At least four Township of Langley councillors have turned down a controversial $340-a-month travel allowance.
The signed waivers accepting or rejecting the allowance were supposed to be turned in to the Township hall Human Resources office by Friday.
Township staff declined to release the responses Monday, citing freedom of information privacy regulations.
However, a Times survey of council shows at least four councillors, David Davis, Charlie Fox, Bob Long and Kim Richter, have turned down the travel allowance and at least two, Steve Ferguson and Grant Ward, have accepted it.
At The Times’ press deadline, Mayor Jack Froese and Councillor Bev Dornan had not responded to The Times’ query.
Councillor Michelle Sparrow said she has still not decided either way and was planning to consider her position over the holiday break.
“I’m going to talk it over with my family,” Sparrow said.

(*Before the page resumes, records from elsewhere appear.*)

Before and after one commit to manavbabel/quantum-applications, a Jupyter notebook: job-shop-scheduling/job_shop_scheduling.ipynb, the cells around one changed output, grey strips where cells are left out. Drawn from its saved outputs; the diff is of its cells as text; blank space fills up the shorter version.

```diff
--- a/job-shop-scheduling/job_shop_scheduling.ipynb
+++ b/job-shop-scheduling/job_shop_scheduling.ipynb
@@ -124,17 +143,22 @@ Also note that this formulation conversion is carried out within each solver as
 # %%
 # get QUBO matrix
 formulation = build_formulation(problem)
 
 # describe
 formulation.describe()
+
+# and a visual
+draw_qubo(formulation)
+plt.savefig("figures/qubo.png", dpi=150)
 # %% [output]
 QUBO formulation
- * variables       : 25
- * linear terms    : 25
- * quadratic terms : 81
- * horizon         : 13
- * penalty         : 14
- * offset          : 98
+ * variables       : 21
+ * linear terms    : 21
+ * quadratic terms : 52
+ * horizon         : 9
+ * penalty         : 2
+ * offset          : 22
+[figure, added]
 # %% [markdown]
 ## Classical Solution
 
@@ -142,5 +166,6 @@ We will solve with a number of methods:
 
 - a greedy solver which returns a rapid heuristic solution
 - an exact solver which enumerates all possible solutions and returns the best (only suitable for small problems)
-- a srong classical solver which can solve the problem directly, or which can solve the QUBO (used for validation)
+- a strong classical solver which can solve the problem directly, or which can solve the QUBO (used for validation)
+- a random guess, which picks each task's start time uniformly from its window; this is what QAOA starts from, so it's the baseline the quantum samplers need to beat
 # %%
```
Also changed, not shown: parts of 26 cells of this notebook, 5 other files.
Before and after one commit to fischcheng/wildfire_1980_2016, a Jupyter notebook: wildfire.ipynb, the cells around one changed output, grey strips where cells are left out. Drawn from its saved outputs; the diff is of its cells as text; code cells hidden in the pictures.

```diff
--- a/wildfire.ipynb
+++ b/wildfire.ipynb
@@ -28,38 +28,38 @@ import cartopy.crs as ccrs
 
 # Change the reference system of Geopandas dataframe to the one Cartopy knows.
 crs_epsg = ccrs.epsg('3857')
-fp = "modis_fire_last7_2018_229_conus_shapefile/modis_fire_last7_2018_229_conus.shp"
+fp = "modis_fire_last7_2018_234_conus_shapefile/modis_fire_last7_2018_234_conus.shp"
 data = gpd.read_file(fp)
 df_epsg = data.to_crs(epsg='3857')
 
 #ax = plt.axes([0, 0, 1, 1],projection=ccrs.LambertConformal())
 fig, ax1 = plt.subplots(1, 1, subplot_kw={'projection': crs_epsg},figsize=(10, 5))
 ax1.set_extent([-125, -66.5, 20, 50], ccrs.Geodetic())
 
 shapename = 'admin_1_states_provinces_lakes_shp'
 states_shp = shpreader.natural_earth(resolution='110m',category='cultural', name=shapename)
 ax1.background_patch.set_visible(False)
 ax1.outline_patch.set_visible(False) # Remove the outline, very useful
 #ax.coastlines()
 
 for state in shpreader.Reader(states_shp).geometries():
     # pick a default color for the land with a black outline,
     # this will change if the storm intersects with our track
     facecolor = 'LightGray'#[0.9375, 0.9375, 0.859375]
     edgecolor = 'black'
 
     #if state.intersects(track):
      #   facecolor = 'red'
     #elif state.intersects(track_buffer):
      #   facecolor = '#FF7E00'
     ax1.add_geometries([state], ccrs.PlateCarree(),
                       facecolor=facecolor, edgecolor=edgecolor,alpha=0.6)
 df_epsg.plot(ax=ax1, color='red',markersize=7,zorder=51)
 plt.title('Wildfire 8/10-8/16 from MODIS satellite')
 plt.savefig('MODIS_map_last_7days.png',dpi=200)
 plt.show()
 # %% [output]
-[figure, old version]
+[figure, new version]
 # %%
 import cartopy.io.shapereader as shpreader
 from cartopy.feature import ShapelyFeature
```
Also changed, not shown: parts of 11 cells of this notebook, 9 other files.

Among those who have decided, the reasons varied.
Ward said he was going to take the allowance because council should follow the recommendations of the independent council remuneration task force that proposed the allowance.
“I think that’s the only right thing to do,” Ward said.
Ferguson said he would be accepting, but plans to donate the money to charity.
Ferguson said he believes some other members of council intended to do the same.
Davis, who declined the allowance, said he is still not comfortable deciding his own pay hike. And he doesn’t think giving the money to a charity that taxpayers may or may not support is a good idea, either.
“Donating it doesn’t work, because we’re taking it out of the (taxpayer) coffers,” Davis said.
Fox, who turned the allowance down, said members of council already get a break on their travel costs, courtesy of Revenue Canada.
“I think the one-third tax break covers it,” Fox said.
A Revenue Canada interpretation bulletin issued in 1976 (IT-292) states elected municipal officials can avoid paying taxes on up to a third of their annual salary by declaring it to be an “expense allowance” which includes “mileage or other traveling allowance.”
Long said he hasn’t filled out his waiver form yet, but he would be declining “at least for this year” because he doesn’t travel as much as some other members of council.
“I don’t think I need it,” Long said.
Richter said no to the allowance after coming out against the task force call for a proposed pay hike and travel allowance, saying it was too soon after the December 2011 council pay hikes.
“I think we got enough of a raise (then),” said Richter.
It was 12 months ago that the mayor’s annual salary went up by 12.6 per cent and councillor pay rates rose by 19 percent. Those raises took effect when the new council took office in December, 2011.
The waiver form requires the mayor and councillors to formally accept or reject the travel allowance.
It notes that the travel allowance is a taxable benefit that will be reported on a councillor’s T4.
Any member of council who opts out has the option of changing their mind, the form notes.
“ … I understand that I may request to receive the travel allowance at any time in the future.”
The $340 a month travel allowance adds $4,080 to a councillor’s annual salary of $42,936, an increase of 9.5 per cent.
The mayor’s proposed travel allowance of $850 a month adds $10,200 on top of his salary of $105,456, an increase of 9.7 per cent.
The salary increase recommended by the task force was scaled back, so that there will be no increase next year.